ROCKET LAUNCH CREATES RED DAWN BLOB: One day after a Chinese rocket disintegrated brightly over the western USA, another set of strange lights appeared over the same region. This time it was NASA's doing. Before sunrise on Feb. 25th, a Terrier-Black Brant research rocket lifted off from White Sands Missile Range in southern New Mexico, carrying an experiment to Earth's ionosphere. Vapors released by the rocket created a luminous red blob in the dawn sky, shown here over Mesa, Arizona:
"I got up to put the garbage outside just before sunrise and swore I saw something glowing in the sky," reports photographer Jasper Nance. "I thought I was crazy so I ran inside to grab my camera. Once my eyes were dark adjusted there was no missing the huge red splotch just above where the sun might rise. I watched it for about half an hour until the sunrise was too bright to see it any longer"
Early-rising sky watchers as far away as Utah saw the cloud. Some likened it to the aurora borealis. Most were surprised by the apparition. Nance, however, correctly guessed that it came from White Sands.
The ionosphere is a layer of Earth's upper atmosphere where solar UV radiation knocks electrons off atoms and molecules. Plasma in the ionosphere is crucial to over-the-horizon radio communications, and also affects the quality of GPS navigation and other modern technologies. According to a White Sands press release, ground stations monitored the cloud to gather data on "natural wave-like structures referred to as traveling ionospheric disturbances."
CHINESE ROCKET RE-ENTRY (UPDATED): On Monday night, Feb. 23-24, sky watchers in the western half of North America witnessed a spectacular cluster of fireballs and meteors. We now know it was the re-entry and breakup of a Chinese rocket body, specifically stage 3 of the CZ-4B rocket that launched the Yaogan Weixing 26 satellite in Dec. 2014. Donny Mott photographed the glowing debris from Spirit Lake, Idaho:
Mott was watching a display of auroras around 10 pm local time when the fragments flew by. "It was super bright," he says. "You can see it breaking up in these 4 images I took 10 seconds apart."
Another photographer, John Arnold, caught the meteor flying over Craig, Montana: photos.
According to satellite tracking expert Ted Molczan, "there are confirmed sightings from Arizona, Utah, Nevada, Wyoming, Idaho, Oregon, Washington, Montana, British Columbia, Alberta. The most southerly observation I have noted so far was from Scottsdale, Arizona; the most northerly from Didsbury, Alberta. That spans nearly 3000 km of the descent." Molczan has prepared a map of sightings along with the ground track of the decaying rocket body:

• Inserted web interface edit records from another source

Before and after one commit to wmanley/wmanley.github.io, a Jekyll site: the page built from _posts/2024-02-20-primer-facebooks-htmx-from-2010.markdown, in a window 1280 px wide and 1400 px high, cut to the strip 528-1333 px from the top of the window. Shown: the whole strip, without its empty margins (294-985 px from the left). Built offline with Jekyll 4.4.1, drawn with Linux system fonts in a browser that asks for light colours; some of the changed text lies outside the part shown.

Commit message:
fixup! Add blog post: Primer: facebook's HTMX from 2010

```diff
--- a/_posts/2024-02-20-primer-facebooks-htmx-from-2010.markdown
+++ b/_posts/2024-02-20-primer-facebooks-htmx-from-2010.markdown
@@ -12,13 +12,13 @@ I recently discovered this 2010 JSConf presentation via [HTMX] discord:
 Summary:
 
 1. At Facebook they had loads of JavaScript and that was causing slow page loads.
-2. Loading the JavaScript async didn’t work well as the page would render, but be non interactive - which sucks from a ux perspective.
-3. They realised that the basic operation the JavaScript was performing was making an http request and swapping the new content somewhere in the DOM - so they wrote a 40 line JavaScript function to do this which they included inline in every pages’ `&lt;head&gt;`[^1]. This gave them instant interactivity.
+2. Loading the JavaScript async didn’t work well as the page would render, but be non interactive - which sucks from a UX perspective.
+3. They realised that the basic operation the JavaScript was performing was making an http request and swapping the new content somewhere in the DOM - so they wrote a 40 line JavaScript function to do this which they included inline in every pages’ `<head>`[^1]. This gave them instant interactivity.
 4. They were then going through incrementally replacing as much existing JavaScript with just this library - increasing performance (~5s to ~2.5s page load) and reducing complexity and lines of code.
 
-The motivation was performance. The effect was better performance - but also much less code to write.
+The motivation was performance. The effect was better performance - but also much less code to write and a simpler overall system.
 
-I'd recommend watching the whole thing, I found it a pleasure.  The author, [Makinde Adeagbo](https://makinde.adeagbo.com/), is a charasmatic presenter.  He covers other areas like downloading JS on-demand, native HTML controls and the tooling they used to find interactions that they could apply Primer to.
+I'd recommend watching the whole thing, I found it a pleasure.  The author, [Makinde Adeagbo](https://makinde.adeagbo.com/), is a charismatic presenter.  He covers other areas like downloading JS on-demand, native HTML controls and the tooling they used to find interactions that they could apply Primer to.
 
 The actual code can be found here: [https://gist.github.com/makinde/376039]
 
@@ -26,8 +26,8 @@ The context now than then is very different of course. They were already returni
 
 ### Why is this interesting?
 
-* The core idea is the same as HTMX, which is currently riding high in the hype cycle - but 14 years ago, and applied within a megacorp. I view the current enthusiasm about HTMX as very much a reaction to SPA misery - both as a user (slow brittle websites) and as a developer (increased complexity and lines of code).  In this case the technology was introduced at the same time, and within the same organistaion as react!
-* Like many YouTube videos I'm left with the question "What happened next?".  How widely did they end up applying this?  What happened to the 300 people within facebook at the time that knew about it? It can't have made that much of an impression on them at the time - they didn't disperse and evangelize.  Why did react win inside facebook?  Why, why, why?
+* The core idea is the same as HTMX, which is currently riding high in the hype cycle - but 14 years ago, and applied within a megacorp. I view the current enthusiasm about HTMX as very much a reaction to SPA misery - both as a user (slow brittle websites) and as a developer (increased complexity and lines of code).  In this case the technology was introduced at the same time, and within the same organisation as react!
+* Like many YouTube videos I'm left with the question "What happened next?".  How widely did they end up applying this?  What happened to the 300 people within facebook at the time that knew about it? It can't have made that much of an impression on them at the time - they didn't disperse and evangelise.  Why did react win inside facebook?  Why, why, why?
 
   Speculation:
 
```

The re-entering rocket body traveled from south to north. One of the first sightings was made by NASA's all-sky meteor camera at the MMT Observatory near Tucson, AZ. "We caught the object just as it was entering the atmosphere," says Bill Cooke of NASA's Meteoroid Environment Office. A movie shows the rocket body, apparently still in one piece, moving slowly across the sky as it brightens to magnitude -4 (about the same as Venus). By the time the rocket body reached the US-Canadian border, it was in many pieces. Molczan says "the approximate toe of the debris footprint (should any have survived to impact Earth) would be well into Canada."
Monitor the realtime photo gallery for more sightings:
Realtime Space Weather Photo Gallery
SOLAR WIND SPARKS AURORAS: A solar wind stream continues to gently buffet Earth's magnetic field. On Feb. 23-24, a G1-class geomagnetic storm broke out, causing an outburst of auroras around the Arctic Circle. At the peak of the disturbance, Northern Lights spilled across Canadian Border into upper-tier US states including Washington, Montana, Idaho and, shown here, South Dakota:
"The lights were visible to the unaided eye and quite bright at times," says photographer Randy Halverson of Kennebec, SD.
The storm also sparked Southern Lights. New Zealand photographer Ian Griffin reports "an amazing night of auroras in Dunedin, Otago. We witnessed a display that lasted well over 4 hours with many pleasing beams and colors!" See his photos
More auroras could be in the offing. NOAA forecasters estimate a 35% chance of geomagnetic storms on Feb. 25 as the solar wind continues to blow. Aurora alerts: text, voice
Realtime Aurora Photo Gallery
Realtime Comet Photo Gallery
Every night, a network of NASA all-sky cameras scans the skies above the United States for meteoritic fireballs. Automated software maintained by NASA's Meteoroid Environment Office calculates their orbits, velocity, penetration depth in Earth's atmosphere and many other characteristics. Daily results are presented here on Spaceweather.com.
On Feb. 25, 2015, the network reported 5 fireballs.
In this diagram of the inner solar system, all of the fireball orbits intersect at a single point--Earth. The orbits are color-coded by velocity, from slow (red) to fast (blue). [Larger image] [movies]
Potentially Hazardous Asteroids (PHAs
) are space rocks larger than approximately 100m that can come closer to Earth than 0.05 AU. None of the known PHAs is on a collision course with our planet, although astronomers are finding new ones
all the time.
On February 25, 2015 there were 1551 potentially hazardous asteroids. Notes: LD means "Lunar Distance." 1 LD = 384,401 km, the distance between Earth and the Moon. 1 LD also equals 0.00256 AU. MAG is the visual magnitude of the asteroid on the date of closest approach.
| ||The official U.S. government space weather bureau |
| ||The first place to look for information about sundogs, pillars, rainbows and related phenomena. |
| ||Researchers call it a "Hubble for the sun." SDO is the most advanced solar observatory ever. |
| ||3D views of the sun from NASA's Solar and Terrestrial Relations Observatory |
| ||Realtime and archival images of the Sun from SOHO. |
| ||from the NOAA Space Environment Center |
| ||the underlying science of space weather |